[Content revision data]

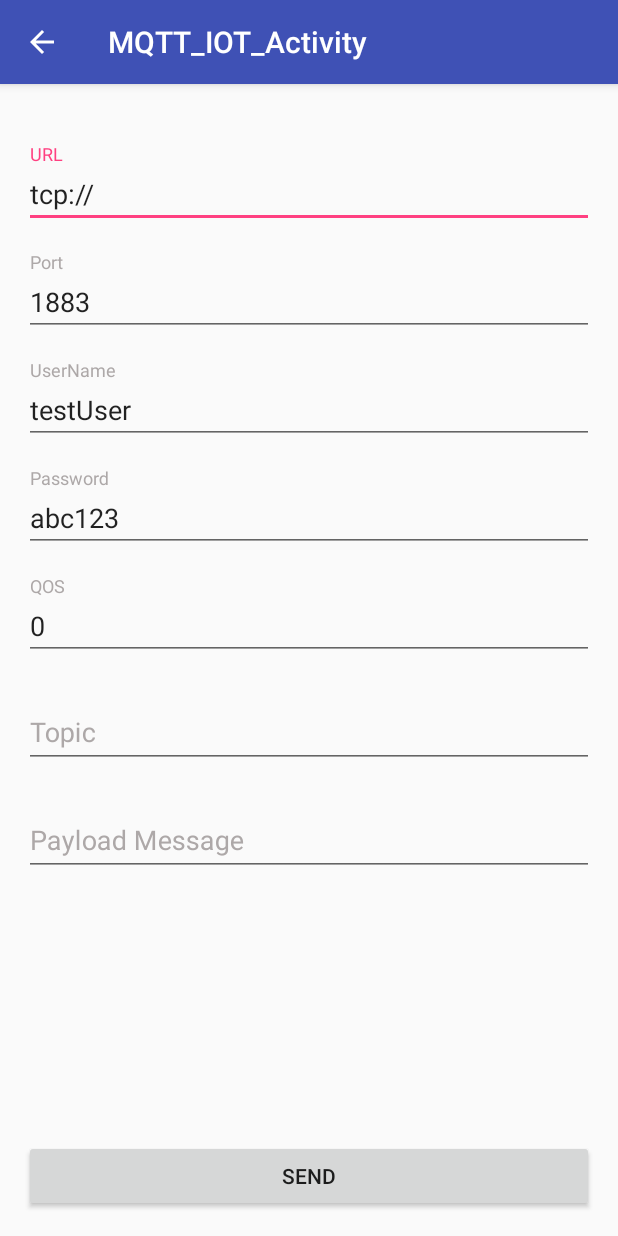
After one commit to mannan541/QuizApp, an Android app: the MQTT_IOT_Activity screen opened directly, with no data from a screen before it, on a phone screen of 412 x 824 dp. The commit adds this screen. Run offline under Robolectric (Android 15) with nearby library versions, the phone set to English and light mode, and no system bars; libraries missing offline, so code that uses them is left out: org.eclipse.paho; Roboto replaces fonts that are not available here.

Commit message:
mqtt iot

```diff
--- /dev/null
+++ b/app/src/main/java/com/android/quizapp/activity/MQTT_IOT_Activity.java
@@ -0,0 +1,189 @@
+package com.android.quizapp.activity;
+
+import android.os.Bundle;
+import android.support.design.widget.FloatingActionButton;
+import android.support.design.widget.Snackbar;
+import android.support.design.widget.TextInputLayout;
+import android.support.v7.app.AppCompatActivity;
+import android.support.v7.widget.AppCompatButton;
+import android.support.v7.widget.Toolbar;
+import android.util.Log;
+import android.view.View;
+import android.widget.RelativeLayout;
+import android.widget.ScrollView;
+import android.widget.TextView;
+
+import com.android.quizapp.R;
+import com.android.quizapp.utils.NetworkAccessInfo;
+
+import org.eclipse.paho.android.service.MqttAndroidClient;
+import org.eclipse.paho.client.mqttv3.IMqttActionListener;
+import org.eclipse.paho.client.mqttv3.IMqttToken;
+import org.eclipse.paho.client.mqttv3.MqttClient;
+import org.eclipse.paho.client.mqttv3.MqttConnectOptions;
+import org.eclipse.paho.client.mqttv3.MqttException;
+import org.eclipse.paho.client.mqttv3.MqttMessage;
+
+import java.io.UnsupportedEncodingException;
+
+public class MQTT_IOT_Activity extends AppCompatActivity {
+
+    TextView textView;
+    View layoutView;
+
+    private ScrollView scrollView;
+    private TextInputLayout urlInputWrapper;
+    private TextInputLayout portInputWrapper;
+    private TextInputLayout userNameInputWrapper;
+    private TextInputLayout passwordInputWrapper;
+    private TextInputLayout qosWrapper;
+    private TextInputLayout messageInputWrapper;
+    private TextInputLayout topicInputWrapper;
+    AppCompatButton submitBtn;
+
+    //    String brokerURL = "tcp://vmachine99.cloudapp.net:1883";
+    String brokerURL = "tcp://broker.hivemq.com";
+    String port = "1883";
+    String payloadMessage = "DeviceState -id 8200179139 -s ON";
+    int qos = 0;
+    String topic = "a/b";
+    String userName = "testUser";
+    String userPassword = "abc123";
+
+    @Override
+    protected void onCreate(Bundle savedInstanceState) {
+        super.onCreate(savedInstanceState);
+        setContentView(R.layout.activity_mqtt__iot_);
+        Toolbar toolbar = (Toolbar) findViewById(R.id.toolbar);
+        setSupportActionBar(toolbar);
+        getSupportActionBar().setDisplayHomeAsUpEnabled(true);
+        fab();
+
+        textView = (TextView) findViewById(R.id.textview);
+        layoutView = (RelativeLayout) findViewById(R.id.content_mqtt__iot_);
+
+        urlInputWrapper = (TextInputLayout) findViewById(R.id.url_wrapper);
+        portInputWrapper = (TextInputLayout) findViewById(R.id.port_wrapper);
+        userNameInputWrapper = (TextInputLayout) findViewById(R.id.userName_wrapper);
+        passwordInputWrapper = (TextInputLayout) findViewById(R.id.password_wrapper);
+        qosWrapper = (TextInputLayout) findViewById(R.id.qos_wrapper);
+        topicInputWrapper = (TextInputLayout) findViewById(R.id.topic_wrapper);
+        messageInputWrapper = (TextInputLayout) findViewById(R.id.message_wrapper);
+        submitBtn = (AppCompatButton) findViewById(R.id.submitButton);
+
+        urlInputWrapper.getEditText().setText("tcp://");
+        portInputWrapper.getEditText().setText("1883");
+        qosWrapper.getEditText().setText("0");
+        userNameInputWrapper.getEditText().setText(userName);
+        passwordInputWrapper.getEditText().setText(userPassword);
+
+        submitBtn.setOnClickListener(new View.OnClickListener() {
+            @Override
+            public void onClick(View v) {
+                getTextInputs();
+                if (NetworkAccessInfo.isNetworkAvailable(getApplicationContext())) {
+                    mqttFunction();
+                } else {
+                    Snackbar.make(layoutView, "No Internet.", Snackbar.LENGTH_LONG)
+                            .setAction("Action", null).show();
+                }
+            }
+        });
+
+    }
+
+    private void getTextInputs() {
+        if (!urlInputWrapper.getEditText().getText().toString().equals(""))
+            brokerURL = urlInputWrapper.getEditText().getText().toString();
+        if (!portInputWrapper.getEditText().getText().toString().equals(""))
+            port = portInputWrapper.getEditText().getText().toString();
+        if (!messageInputWrapper.getEditText().getText().toString().equals(""))
+            payloadMessage = messageInputWrapper.getEditText().getText().toString();
+        if (!qosWrapper.getEditText().getText().toString().equals(""))
+            qos = Integer.parseInt(qosWrapper.getEditText().getText().toString());
+        if (!topicInputWrapper.getEditText().getText().toString().equals(""))
+            topic = topicInputWrapper.getEditText().getText().toString();
+        if (!userNameInputWrapper.getEditText().getText().toString().equals(""))
+            userName = userNameInputWrapper.getEditText().getText().toString();
+        if (!passwordInputWrapper.getEditText().getText().toString().equals(""))
+            userPassword = passwordInputWrapper.getEditText().getText().toString();
+    }
+
+    private void mqttFunction() {
+        String clientId = MqttClient.generateClientId();
+        final MqttAndroidClient client =
+                new MqttAndroidClient(this.getApplicationContext(), brokerURL + ":" + port,
+                        clientId);
+        final MqttConnectOptions options = new MqttConnectOptions();
+        options.setMqttVersion(MqttConnectOptions.MQTT_VERSION_3_1);
+        final byte[] payload = payloadMessage.getBytes();
+        options.setWill(topic, payload, qos, false);
+        options.setUserName(userName);
+        options.setPassword(userPassword.toCharArray());
+        try {
+            IMqttToken token = client.connect(options);
+            token.setActionCallback(new IMqttActionListener() {
+                @Override
+                public void onSuccess(IMqttToken asyncActionToken) {
+                    // We are connected
+
+                    Snackbar.make(layoutView, "Connection successful.", Snackbar.LENGTH_LONG)
+                            .setAction("Action", null).show();
+                    textView.setText("We are connected with: " + asyncActionToken);
+//                    Toast.makeText(MainActivity.this, "We are connected with: " + asyncActionToken, Toast.LENGTH_SHORT).show();
+                    Log.d("Tag", "onSuccess");
+
+                    String payload = "the payload";
+                    byte[] encodedPayload = new byte[0];
+                    try {
+                        payload = payloadMessage;
+                        encodedPayload = payload.getBytes("UTF-8");
+                        MqttMessage message = new MqttMessage(encodedPayload);
+                        message.setRetained(true);
+                        client.publish(topic, message);
+                        Snackbar.make(layoutView, "Successfully Published with: \ntopic:" + topic + "\nmessage:" + message
+                                + "\nuserName: " + options.getUserName(), Snackbar.LENGTH_LONG)
+                                .setAction("Action", null).show();
+                        textView.setText("published with: \ntopic:" + topic + "\nmessage:" + message
+                                + "\nuserName: " + options.getUserName());
+                    } catch (UnsupportedEncodingException | MqttException e) {
+                        Snackbar.make(layoutView, "UnsupportedEncodingException: " + e, Snackbar.LENGTH_LONG)
+                                .setAction("Action", null).show();
+                        textView.setText("UnsupportedEncodingException: " + e);
+                    }
+                }
+
+                @Override
+                public void onFailure(IMqttToken asyncActionToken, Throwable exception) {
+                    // Something went wrong e.g. connection timeout or firewall problems
+                    textView.setText("We are failed with: " + asyncActionToken + "\n" + exception);
+                    Snackbar.make(layoutView, "Failed with: " + asyncActionToken, Snackbar.LENGTH_LONG)
+                            .setAction("Action", null).show();
+
+//                    Toast.makeText(MainActivity.this, "We are failed with: " + asyncActionToken
+//                            + "\n" + "Throwable exception: " + exception, Toast.LENGTH_SHORT).show();
+                    Log.d("Tag", "onFailure");
+
+                }
+            });
+        } catch (MqttException e) {
+            Snackbar.make(layoutView, "MqttException:" + e, Snackbar.LENGTH_LONG)
+                    .setAction("Action", null).show();
+            textView.setText("MqttException: " + e);
+        }
+
+    }
+
+    private void fab() {
+        FloatingActionButton fab = (FloatingActionButton) findViewById(R.id.fab);
+        fab.hide();
+        fab.setOnClickListener(new View.OnClickListener() {
+            @Override
+            public void onClick(View view) {
+                Snackbar.make(view, "Replace with your own action", Snackbar.LENGTH_LONG)
+                        .setAction("Action", null).show();
+            }
+        });
+    }
+
+}
--- a/app/src/main/java/com/android/quizapp/activity/MainActivity.java
+++ b/app/src/main/java/com/android/quizapp/activity/MainActivity.java
@@ -391,6 +391,11 @@ public class MainActivity extends AppCompatActivity {
         startActivity(intent);
     }
 
+    public void mqttIOTClickListener(View view) {
+        Intent intent = new Intent(getApplicationContext(), MQTT_IOT_Activity.class);
+        startActivity(intent);
+    }
+
 
     private class MyAsyncTask extends AsyncTask<Void, Void, Void> {
 
--- /dev/null
+++ b/app/src/main/res/layout/activity_mqtt__iot_.xml
@@ -0,0 +1,35 @@
+<?xml version="1.0" encoding="utf-8"?>
+<android.support.design.widget.CoordinatorLayout xmlns:android="http://schemas.android.com/apk/res/android"
+    xmlns:app="http://schemas.android.com/apk/res-auto"
+    xmlns:tools="http://schemas.android.com/tools"
+    android:layout_width="match_parent"
+    android:layout_height="match_parent"
+    android:fitsSystemWindows="true"
+    tools:context="com.android.quizapp.activity.MQTT_IOT_Activity">
+
+    <android.support.design.widget.AppBarLayout
+        android:layout_width="match_parent"
+        android:layout_height="wrap_content"
+        android:theme="@style/AppTheme.AppBarOverlay">
+
+        <android.support.v7.widget.Toolbar
+            android:id="@+id/toolbar"
+            android:layout_width="match_parent"
+            android:layout_height="?attr/actionBarSize"
+            android:background="?attr/colorPrimary"
+            app:popupTheme="@style/AppTheme.PopupOverlay" />
+
+    </android.support.design.widget.AppBarLayout>
+
+    <include layout="@layout/content_mqtt__iot_" />
+
+    <android.support.design.widget.FloatingActionButton
+        android:id="@+id/fab"
+        android:layout_width="wrap_content"
+        android:layout_height="wrap_content"
+        android:layout_gravity="bottom|end"
+        android:layout_margin="@dimen/fab_margin"
+        android:visibility="gone"
+        app:srcCompat="@android:drawable/ic_dialog_email" />
+
+</android.support.design.widget.CoordinatorLayout>
--- a/app/src/main/res/layout/content_main.xml
+++ b/app/src/main/res/layout/content_main.xml
@@ -67,6 +67,12 @@
                     android:gravity="center"
                     android:paddingRight="6dp" />
             </LinearLayout>
+
+            <Button
+                android:layout_width="match_parent"
+                android:layout_height="wrap_content"
+                android:onClick="mqttIOTClickListener"
+                android:text="MQTT IOT" />
 
             <Button
                 android:layout_width="match_parent"
--- /dev/null
+++ b/app/src/main/res/layout/content_mqtt__iot_.xml
@@ -0,0 +1,176 @@
+<?xml version="1.0" encoding="utf-8"?>
+<RelativeLayout xmlns:android="http://schemas.android.com/apk/res/android"
+    xmlns:app="http://schemas.android.com/apk/res-auto"
+    xmlns:tools="http://schemas.android.com/tools"
+    android:id="@+id/content_mqtt__iot_"
+    android:layout_width="match_parent"
+    android:layout_height="match_parent"
+    android:paddingBottom="@dimen/activity_vertical_margin"
+    android:paddingLeft="@dimen/activity_horizontal_margin"
+    android:paddingRight="@dimen/activity_horizontal_margin"
+    android:paddingTop="@dimen/activity_vertical_margin"
+    app:layout_behavior="@string/appbar_scrolling_view_behavior"
+    tools:context="com.android.quizapp.activity.MQTT_IOT_Activity"
+    tools:showIn="@layout/activity_mqtt__iot_">
+
+    <ScrollView
+        android:id="@+id/scrollView"
+        android:layout_width="match_parent"
+        android:layout_height="match_parent"
+        android:layout_above="@+id/submitButton"
+        android:layout_marginTop="@dimen/activity_horizontal_margin">
+
+        <LinearLayout
+            android:layout_width="match_parent"
+            android:layout_height="match_parent"
+            android:orientation="vertical">
+
+            <TextView
+                android:id="@+id/textview"
+                android:layout_width="wrap_content"
+                android:layout_height="wrap_content"
+                android:text=""
+                android:visibility="gone" />
+
+            <android.support.design.widget.TextInputLayout
+                android:id="@+id/url_wrapper"
+                android:layout_width="match_parent"
+                android:layout_height="wrap_content"
+                android:layout_marginTop="8dp"
+                android:textColorHint="@color/colorPrimaryLight">
+
+                <EditText
+                    android:id="@+id/url_et"
+                    android:layout_width="match_parent"
+                    android:layout_height="wrap_content"
+                    android:layout_marginBottom="8dp"
+                    android:hint="URL"
+                    android:inputType="textUri"
+                    android:maxLines="1"
+                    android:nextFocusForward="@+id/down_et" />
+            </android.support.design.widget.TextInputLayout>
+
+            <android.support.design.widget.TextInputLayout
+                android:id="@+id/port_wrapper"
+                android:layout_width="match_parent"
+                android:layout_height="wrap_content"
+                android:layout_marginTop="8dp"
+                android:textColorHint="@color/colorPrimaryLight">
+
+                <EditText
+                    android:id="@+id/port_et"
+                    android:layout_width="match_parent"
+                    android:layout_height="wrap_content"
+                    android:layout_marginBottom="8dp"
+                    android:hint="Port"
+                    android:inputType="number"
+                    android:maxLength="5"
+                    android:maxLines="1"
+                    android:nextFocusForward="@+id/left_et" />
+            </android.support.design.widget.TextInputLayout>
+
+            <android.support.design.widget.TextInputLayout
+                android:id="@+id/userName_wrapper"
+                android:layout_width="match_parent"
+                android:layout_height="wrap_content"
+                android:layout_marginTop="8dp"
+                android:textColorHint="@color/colorPrimaryLight">
+
+                <EditText
+                    android:id="@+id/userName_et"
+                    android:layout_width="match_parent"
+                    android:layout_height="wrap_content"
+                    android:layout_marginBottom="8dp"
+                    android:hint="UserName"
+                    android:inputType="textPersonName"
+                    android:maxLines="1"
+                    android:nextFocusForward="@+id/right_et" />
+            </android.support.design.widget.TextInputLayout>
+
+            <android.support.design.widget.TextInputLayout
+                android:id="@+id/password_wrapper"
+                android:layout_width="match_parent"
+                android:layout_height="wrap_content"
+                android:layout_marginTop="8dp"
+                android:textColorHint="@color/colorPrimaryLight">
+
+                <EditText
+                    android:id="@+id/password_et"
+                    android:layout_width="match_parent"
+                    android:layout_height="wrap_content"
+                    android:layout_marginBottom="8dp"
+                    android:hint="Password"
+                    android:inputType="textPersonName"
+                    android:maxLines="1"
+                    android:nextFocusForward="@+id/start_et" />
+            </android.support.design.widget.TextInputLayout>
+
+            <android.support.design.widget.TextInputLayout
+                android:id="@+id/qos_wrapper"
+                android:layout_width="match_parent"
+                android:layout_height="wrap_content"
+                android:layout_marginTop="8dp"
+                android:textColorHint="@color/colorPrimaryLight">
+
+                <EditText
+                    android:id="@+id/qos_et"
+                    android:layout_width="match_parent"
+                    android:layout_height="wrap_content"
+                    android:layout_marginBottom="8dp"
+                    android:hint="QOS"
+                    android:inputType="number"
+                    android:maxLength="2"
+                    android:maxLines="1"
+                    android:nextFocusForward="@+id/stop_et" />
+            </android.support.design.widget.TextInputLayout>
+
+            <android.support.design.widget.TextInputLayout
+                android:id="@+id/topic_wrapper"
+                android:layout_width="match_parent"
+                android:layout_height="wrap_content"
+                android:layout_marginTop="8dp"
+                android:textColorHint="@color/colorPrimaryLight">
+
+                <EditText
+                    android:id="@+id/topic_et"
+                    android:layout_width="match_parent"
+                    android:layout_height="wrap_content"
+                    android:layout_marginBottom="8dp"
+                    android:hint="Topic"
+                    android:inputType="textPersonName"
+                    android:maxLines="1"
+                    android:nextFocusForward="@+id/stop_et" />
+            </android.support.design.widget.TextInputLayout>
+
+            <android.support.design.widget.TextInputLayout
+                android:id="@+id/message_wrapper"
+                android:layout_width="match_parent"
+                android:layout_height="wrap_content"
+                android:layout_marginTop="8dp"
+                android:textColorHint="@color/colorPrimaryLight">
+
+                <EditText
+                    android:id="@+id/message_et"
+                    android:layout_width="match_parent"
+                    android:layout_height="wrap_content"
+                    android:layout_marginBottom="8dp"
+                    android:hint="Payload Message"
+                    android:inputType="textPersonName"
+                    android:maxLines="1"
+                    android:nextFocusForward="@+id/order_create_street" />
+            </android.support.design.widget.TextInputLayout>
+
+        </LinearLayout>
+
+    </ScrollView>
+
+    <android.support.v7.widget.AppCompatButton
+        android:id="@+id/submitButton"
+        android:layout_width="match_parent"
+        android:layout_height="wrap_content"
+        android:layout_alignParentBottom="true"
+        android:layout_alignParentLeft="true"
+        android:layout_alignParentStart="true"
+        android:text="Send" />
+
+</RelativeLayout>
--- a/app/src/main/res/values/colors.xml
+++ b/app/src/main/res/values/colors.xml
@@ -2,6 +2,7 @@
 <resources>
     <color name="colorPrimary">#3F51B5</color>
     <color name="colorPrimaryDark">#303F9F</color>
+    <color name="colorPrimaryLight">#d89e9898</color>
     <color name="colorAccent">#FF4081</color>
 
     <color name="black">#ff000000</color>
--- a/app/src/main/res/values/strings.xml
+++ b/app/src/main/res/values/strings.xml
@@ -128,5 +128,6 @@
     <string name="title_activity_timeline">TimelineActivity</string>
     <string name="title_activity_screen_capture">ScreenCaptureActivity</string>
     <string name="title_activity_weather">WeatherActivity</string>
+    <string name="title_activity_mqtt__iot_">MQTT_IOT_Activity</string>
 
 </resources>
```
Also changed, not shown: app/build.gradle (+22 -20 lines), app/src/main/AndroidManifest.xml (+9 -0 lines).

> _WHAT YOU NEED TO DO_:
Show every line above where "layoutView" is found.

> _EXPECTED OUTPUT_:
+    View layoutView;
+        layoutView = (RelativeLayout) findViewById(R.id.content_mqtt__iot_);
+                    Snackbar.make(layoutView, "No Internet.", Snackbar.LENGTH_LONG)
+                    Snackbar.make(layoutView, "Connection successful.", Snackbar.LENGTH_LONG)
+                        Snackbar.make(layoutView, "Successfully Published with: \ntopic:" + topic + "\nmessage:" + message
+                        Snackbar.make(layoutView, "UnsupportedEncodingException: " + e, Snackbar.LENGTH_LONG)
+                    Snackbar.make(layoutView, "Failed with: " + asyncActionToken, Snackbar.LENGTH_LONG)
+            Snackbar.make(layoutView, "MqttException:" + e, Snackbar.LENGTH_LONG)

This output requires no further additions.